Though they were wearing masks, the smiles were obvious as four friends emerged from the back door of Averett University’s gymnasium Saturday morning.
They had all just received their first dose of the COVID-19 vaccine, and they were in celebratory moods.
The women were all proud of being a part of history, as they said, after taking part in the first of hopefully many large-scale vaccination events in the Dan River Region.
“I had a former student who took me to the table and a former student who got to give me my shot, so that was really cool,” said Jennifer Watson, a history teacher at Tunstall High School.
Tara Mills, also a history teacher at Tunstall, put the moment into perspective — how distributing the vaccine widely will slowly lead to a return to normal life.
“We really miss the students back in class full time,” Mills said. “We want it to be safe. We miss their energy.”
Along with friends Edna Combs and Joan Graham, the four women were equal parts excited and relieved to have the opportunity to get the vaccine this early. They urged many of their friends and colleagues to also sign up to receive the vaccine when they can.
“We want to keep that spread from happening,” Watson said.
Event comes together quickly
Saturday’s vaccination event came together quickly through the Pittsylvania-Danville Health Department’s coordination with Averett, Danville Community College, Sovah Health-Danville, Pittsylvania County and the city of Danville.

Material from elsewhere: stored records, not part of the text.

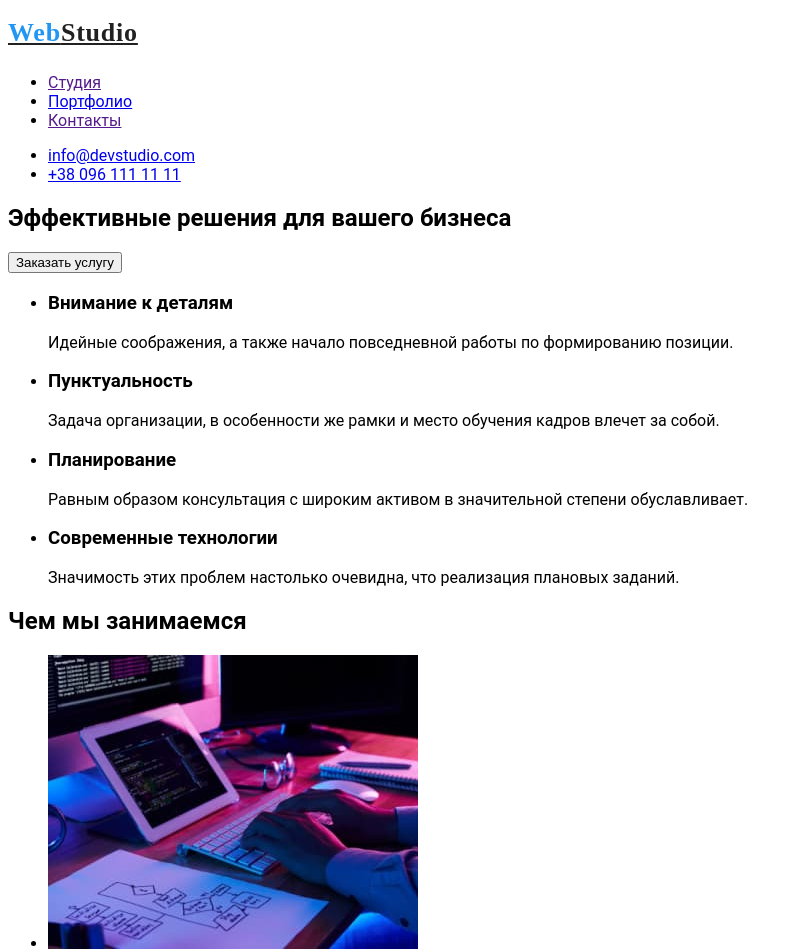
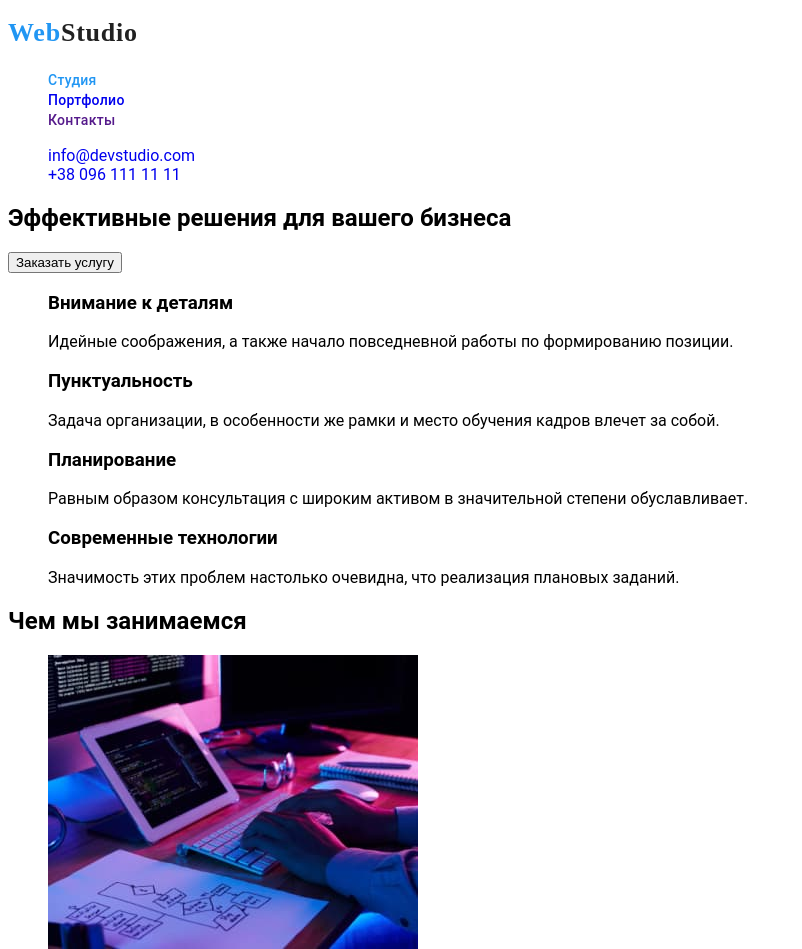
Before and after one commit to AnnHevel/goit-markup-hw-02, a plain HTML site: page index.html in a window 1280 px wide. Shown: the top 949 px of the page, without its empty margins (0-802 px from the left). Drawn offline with Linux system fonts and the light colour scheme.

Commit message:
внесла правки в портфолио

```diff
--- a/css/styles.css
+++ b/css/styles.css
@@ -3,21 +3,52 @@
     --title-text-color: #212121;
     --accent-color: #2196F3;
     --primary-white-color: #FFFFFF;
+
+
 }
 body {
     font-family: Roboto, sans-serif;
+    background-color: var(--primary-white-color);
+
 }
 
+ul {
+    list-style-type: none;
+}
 
-.logo {
+.main-nav {
+font-weight: 500;
+font-size: 14px;
+line-height: 1.4;
+letter-spacing: 0.02em;
+color: var(--title-text-color)
+
+}
+.primary-logo {
     color: var(--title-text-color);
  font-family: Raleway;
 font-weight: 700;
 font-size: 26px;
 line-height: 1.9;
 letter-spacing: 0.03em;
+
 }
 
 .logo-accent {
     color: var(--accent-color);
 }
+.main-nav .current {
+    color: var(--accent-color);
+}
+.link {
+    text-decoration: none;
+}
+
+
+
+
+
+
+.button {
+    cursor: pointer;
+}
--- a/index.html
+++ b/index.html
@@ -9,23 +9,23 @@
 </head>
 <body>
     <header>
-        <nav>
-        <a lang="en" href="" class="logo"><span class="logo-accent">Web</span>Studio</a>
+        <nav class="main-nav">
+        <a lang="en" href="" class="primary-logo link" ><span class="logo-accent">Web</span>Studio</a>
         <ul>
-            <li> <a href="">Студия</a></li>
-            <li> <a href="./portfolio.html">Портфолио</a></li>
-            <li> <a href="">Контакты</a></li>
+            <li> <a href="" class="link current">Студия</a></li>
+            <li> <a href="./portfolio.html" class="link">Портфолио</a></li>
+            <li> <a href="" class="link">Контакты</a></li>
         </ul>
         </nav>
         <ul>
-            <li> <a href="mailto:info@devstudio.com">info@devstudio.com</a></li>
-            <li> <a href="tell:+380961111111"> +38 096 111 11 11</a></li>
+            <li> <a href="mailto:info@devstudio.com" class="link contacts-header">info@devstudio.com</a></li>
+            <li> <a href="tell:+380961111111" class="link contacts-header"> +38 096 111 11 11</a></li>
         </ul>
     </header>
     <main>
         <section>
             <h1>Эффективные решения для вашего бизнеса</h1>
-            <button type="button">Заказать услугу</button>
+            <button type="button" class="button">Заказать услугу</button>
         </section>
             <section>
                 <h2 style="display: none;">Преимущества </h2>
@@ -83,7 +83,7 @@
              </section>
         </main>
     <footer>
-        <p><a lang="en" href=""><span>Web</span>Studio </a></p>
+        <p><a lang="en" href=""><span class="logo-accent">Web</span>Studio </a></p>
         <address>
         <ul>
            <li><a href="https://goo.gl/maps/PhY1mtrTNS7rqfjU8" target="blank"> г. Киев, пр-т Леси Украинки, 26</a></li>
```
Also changed, not shown: portfolio.html (+18 -16 lines).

“We pulled this event together based on a commitment that was made on Monday, and we’re here on Saturday vaccinating 1,000-plus citizens. That demonstrates the power of community,” said John Kent, chief operating officer at Sovah Health.
Kent added that the hospital and its numerous partners hope to administer 2,000-3,000 vaccines per week going forward.
“In order to get to that, we clearly have to get ourselves ramped in terms of the number of events that we can do,” he said. “Our goal is to do one of these events a week as long as the vaccine supplies hold.”
The Danville Community Market was identified as a possible site for a future vaccination event, as well as Averett again potentially.
The university’s North Campus served as a prime location to allow roughly 1,000 pre-registered individuals in Phase 1a and 1b of the vaccination distribution tiers to receive their first dose.
“There’s nothing more important than the health of this community,” Averett President Tiffany Franks said. “We had to figure out how to scale this in a much larger way.”
Health department officials said appointment slots filled rather quickly. The hospital contacted area physicians and asked them to identify their elderly or most at-risk patients, and registration links were sent to those people accordingly.
“I’m glad to see people want the vaccine,” said Chris Garrett, local emergency health director. “The early reports before the vaccine was released, there were a lot of questions about whether they wanted to get vaccinated or not. Now that it’s here, people are saying, ‘OK, it sounds good, let’s go do this,’ and I’m glad they’re coming.”
Pleased with turnout
Dr. Scott Spillmann, director of the Pittsylvania-Danville Health District, was similarly pleased with the turnout Saturday, especially considering the number of people who qualify for Phase 1b of the distribution.
“At the health department we’ve been advised that everybody in 1b is equal priority, and category 1b is quite large and is roughly 40-50% of the population depending on where you live,” he said. “If you think of anybody that does a service that you need, that pretty much fits into 1b.”
June Milam, of Hurt, is retired from teaching full time, but she still serves as a substitute in Pittsylvania County Schools. She said she received a registration link from Superintendent Mark Jones and jumped at the chance to receive the vaccine.
“This beats a ventilator any day,” she said. “It was very important for me. I’m just happy to be able to get it, to get scheduled and be here.”
Milam, like all other vaccine recipients on Saturday, will be back at Averett on Feb. 20 to receive the second dose.
“It gets scarier every day. It’s become a troublesome thing every day,” she said of the pandemic. “I’m happy to get the vaccine, and I’ll be happy to get the second dose.”
For those still waiting for an opportunity to get vaccinated, Spillmann continued to urge patience.
“Everybody wants to be protected,” he said. “What I would just ask is please be patient. We know you want it, and we absolutely want you to have it.”